Students in Dr. Elizabeth Forrester’s AP Biology class at McCallie created a homegrown batch of the world’s first commercially available cyborg roaches, or “Robo Roaches,” as a way to better understand neural microstimulation.
After a week of neuroscience lectures, students put their knowledge to task as they were asked to perform surgery on cockroaches, implanting electrodes into the insect’s antennae that could then control the roaches’ movements via a smartphone app.
Throughout the year, students learned that even though organisms appear very different at the cellular level, they share other similarities. The human nervous system is much more complex than that of a cockroach, but the structure and function of an individual’s neurons is very similar, allowing students to learn about the human brain via “Robo Roaches,” said officials.
The boys would first anesthetize the roaches in ice water. Then, through an 90-minute-long surgical procedure, they would cut a portion of the antennae and implant electrodes which would touch the insect’s nerves. After the roaches recovered overnight from surgery, the boys would then attach a Bluetooth backpack called a SpikerBox which would receive information from a smartphone app. This allowed the boys to send electrical impulses to the antennae, which in turn directed the movement of the roaches.
Some of the experiments were more successful than others, which was also a part of the learning experience, according to Dr. Forrester.

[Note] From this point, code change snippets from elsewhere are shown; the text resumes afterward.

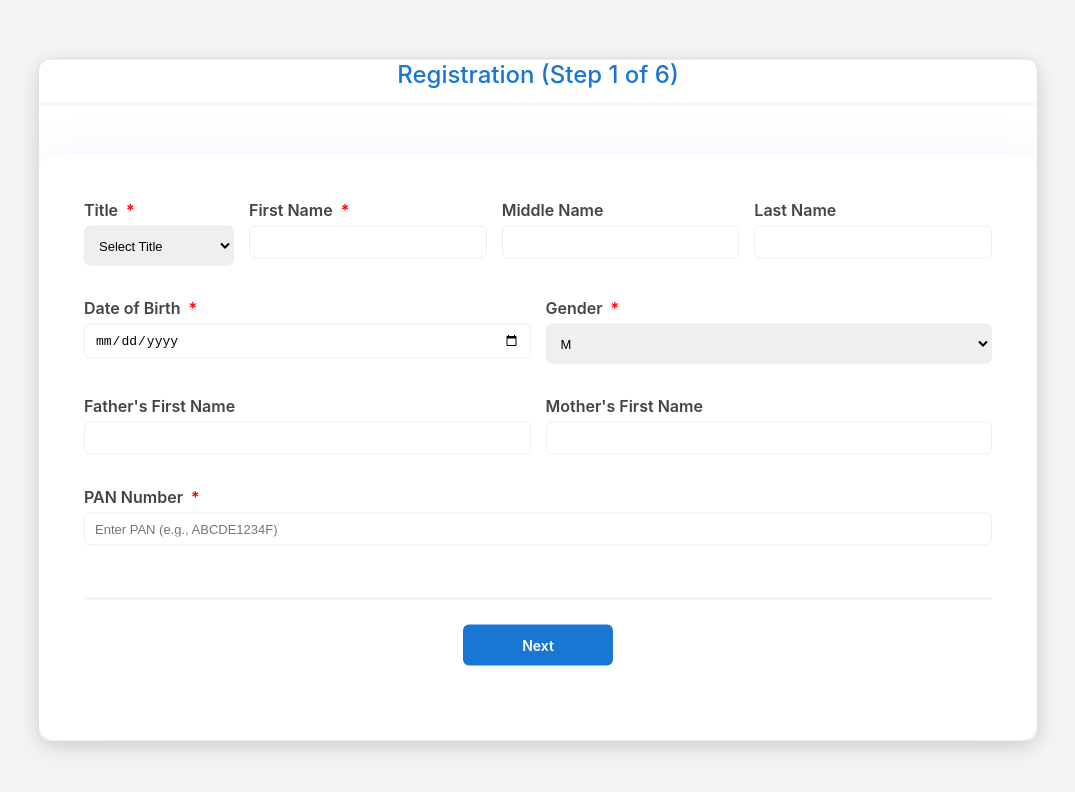
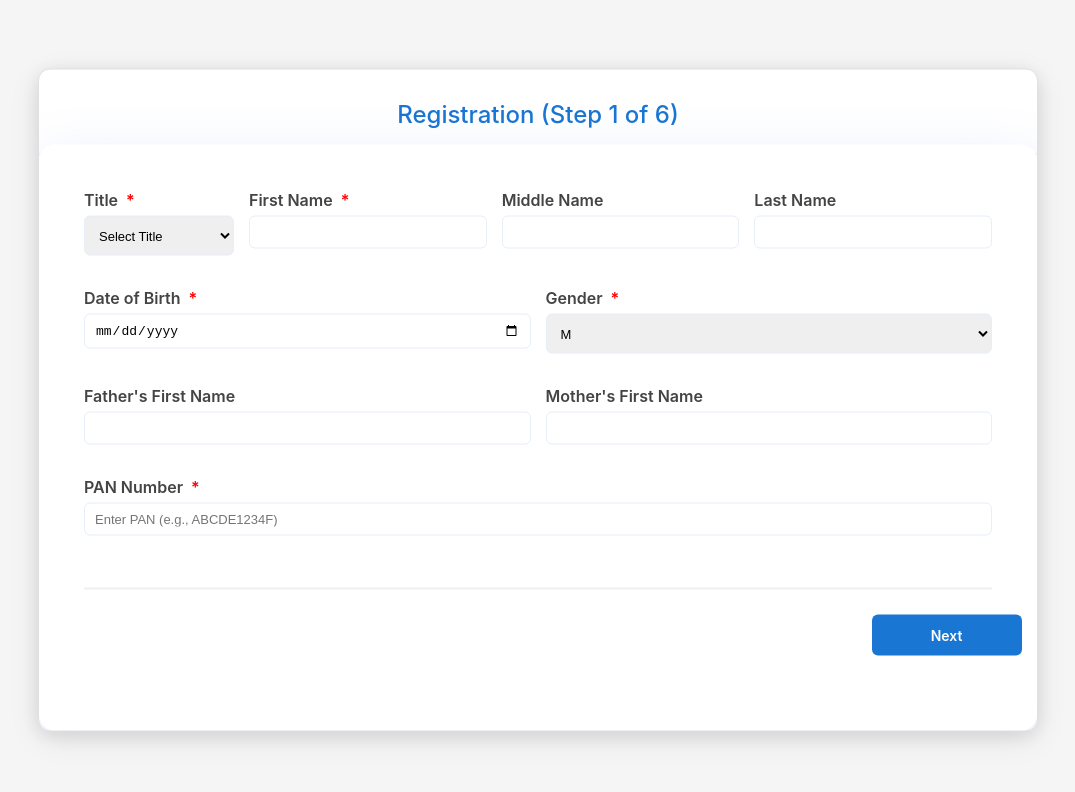
Before and after one commit to vasanthd0201/banking, a React (Create React App) app: page / in a window 1280 px wide. Shown: the top 792 px of the page, without its empty margins (102-1177 px from the left). Built offline with nearby package versions, Linux system fonts and the light colour scheme.

Commit message:
personal details updated

```diff
--- a/src/styles/PersonalDetails.css
+++ b/src/styles/PersonalDetails.css
@@ -14,7 +14,7 @@
   transform: translate(-50%, -50%);
   z-index: 1000;
   max-height: 90vh;
-  overflow-y: auto;
+  overflow: hidden;
 }
 
 /* Ensure form stands out from background */
@@ -24,8 +24,9 @@ body {
 
 .form-header {
   text-align: center;
-  margin-bottom: 30px;
-  padding-bottom: 15px;
+  margin:30px 0 0 0;
+  margin-bottom: -30px;
+  padding-bottom: 10px;
   border-bottom: 1px solid #eee;
 }
 
@@ -34,6 +35,8 @@ body {
   margin: 0;
   font-size: 24px;
   font-weight: 500;
+
+  padding-bottom: 15px;
 }
 
 /* Required field indicator */
@@ -70,6 +73,7 @@ body {
   color: white;
   cursor: pointer;
   border: 1px solid transparent;
+  margin-left: 90%;
 }
 
 .btn-primary {
```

She noted that “by testing the early prototypes, the boys are helping to generate data that will ultimately improve the technology.” Having tested the early cyborg prototypes, the boys helped to generate data that will improve the system so that it can be used practically for rescue in natural disasters. For example, she said, the roaches could eventually be equipped with cameras and sent into rubble in hopes of locating victims.